▶ **Work to be completed**
Going through the entries below, count each line containing the word "fromARGB". Report the number only.

Data extracted from a collection
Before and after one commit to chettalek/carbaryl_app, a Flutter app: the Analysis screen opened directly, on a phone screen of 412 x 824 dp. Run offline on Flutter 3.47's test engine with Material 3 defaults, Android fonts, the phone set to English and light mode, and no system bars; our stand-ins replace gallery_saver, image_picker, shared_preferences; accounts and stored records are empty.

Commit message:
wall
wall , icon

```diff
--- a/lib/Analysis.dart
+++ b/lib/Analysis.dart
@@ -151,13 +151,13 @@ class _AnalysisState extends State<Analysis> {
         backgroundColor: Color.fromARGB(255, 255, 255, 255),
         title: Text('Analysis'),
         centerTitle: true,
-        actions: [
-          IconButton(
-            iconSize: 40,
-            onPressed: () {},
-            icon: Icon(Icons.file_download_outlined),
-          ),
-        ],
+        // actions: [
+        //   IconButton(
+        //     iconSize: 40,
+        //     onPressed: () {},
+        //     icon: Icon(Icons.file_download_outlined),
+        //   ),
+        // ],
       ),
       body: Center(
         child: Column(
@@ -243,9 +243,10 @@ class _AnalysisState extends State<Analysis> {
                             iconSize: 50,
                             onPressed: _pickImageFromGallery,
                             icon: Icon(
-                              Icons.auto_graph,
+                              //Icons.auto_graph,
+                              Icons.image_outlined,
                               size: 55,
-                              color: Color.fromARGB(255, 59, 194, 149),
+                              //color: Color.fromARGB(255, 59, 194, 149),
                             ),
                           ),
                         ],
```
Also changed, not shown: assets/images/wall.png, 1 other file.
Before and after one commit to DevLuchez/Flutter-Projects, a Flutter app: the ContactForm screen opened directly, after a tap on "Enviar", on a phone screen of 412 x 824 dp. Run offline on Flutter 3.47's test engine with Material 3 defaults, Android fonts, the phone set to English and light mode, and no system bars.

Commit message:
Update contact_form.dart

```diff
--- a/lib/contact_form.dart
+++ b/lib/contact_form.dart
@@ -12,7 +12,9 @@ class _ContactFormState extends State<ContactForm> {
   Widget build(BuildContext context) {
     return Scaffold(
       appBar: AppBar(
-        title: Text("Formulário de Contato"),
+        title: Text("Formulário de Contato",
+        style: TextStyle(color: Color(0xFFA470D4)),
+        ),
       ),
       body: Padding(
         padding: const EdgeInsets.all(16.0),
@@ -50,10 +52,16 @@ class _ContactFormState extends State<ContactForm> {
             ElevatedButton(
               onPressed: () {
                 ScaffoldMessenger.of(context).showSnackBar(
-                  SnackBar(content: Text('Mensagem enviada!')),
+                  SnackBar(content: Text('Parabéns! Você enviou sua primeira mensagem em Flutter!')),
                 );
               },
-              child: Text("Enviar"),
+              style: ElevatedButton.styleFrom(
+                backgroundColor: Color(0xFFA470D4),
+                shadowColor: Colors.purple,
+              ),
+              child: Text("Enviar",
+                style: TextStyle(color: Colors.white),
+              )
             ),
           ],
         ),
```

▶ **Output for this task**
3